* Data:
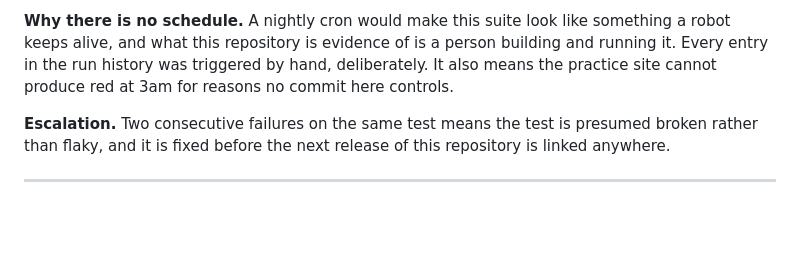
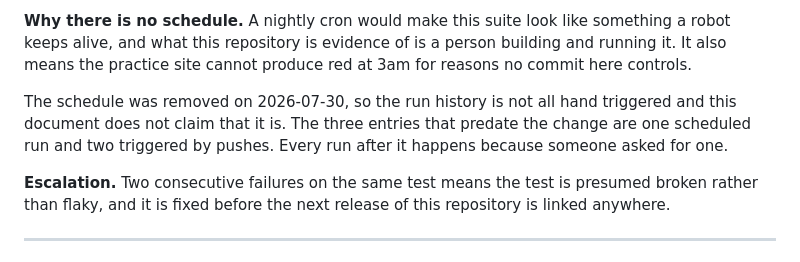
Before and after one commit to keonikaku/automation, a Markdown page: docs/quality-gates.md, the part around the change. Rendered like a GitHub page; blank space fills up the shorter version.

Commit message:
Correct a false claim about the run history
The previous change said every entry in the run history was triggered by hand,
deliberately. It is not: the history holds one scheduled run and two triggered by
pushes, and zero manual dispatches, because the schedule was only removed today.

A reader who clicks the badge lands on the list that disproves the sentence,
which makes it the worst kind of wrong claim to leave standing. It now says when
the schedule was removed, what the earlier entries are, and what is true from
here on.

```diff
--- a/docs/quality-gates.md
+++ b/docs/quality-gates.md
@@ -128,9 +128,13 @@ a retry — it fails all three attempts and the job goes red.
 
 **Why there is no schedule.** A nightly cron would make this suite look like
 something a robot keeps alive, and what this repository is evidence of is a
-person building and running it. Every entry in the run history was triggered by
-hand, deliberately. It also means the practice site cannot produce red at 3am
-for reasons no commit here controls.
+person building and running it. It also means the practice site cannot produce
+red at 3am for reasons no commit here controls.
+
+The schedule was removed on 2026-07-30, so the run history is not all hand
+triggered and this document does not claim that it is. The three entries that
+predate the change are one scheduled run and two triggered by pushes. Every run
+after it happens because someone asked for one.
 
 **Escalation.** Two consecutive failures on the same test means the test is
 presumed broken rather than flaky, and it is fixed before the next release of
```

* Exercise: From the data above, gather every line that includes the word "history".

* Answer to the exercise:
Correct a false claim about the run history
The previous change said every entry in the run history was triggered by hand,
deliberately. It is not: the history holds one scheduled run and two triggered by
-person building and running it. Every entry in the run history was triggered by
+The schedule was removed on 2026-07-30, so the run history is not all hand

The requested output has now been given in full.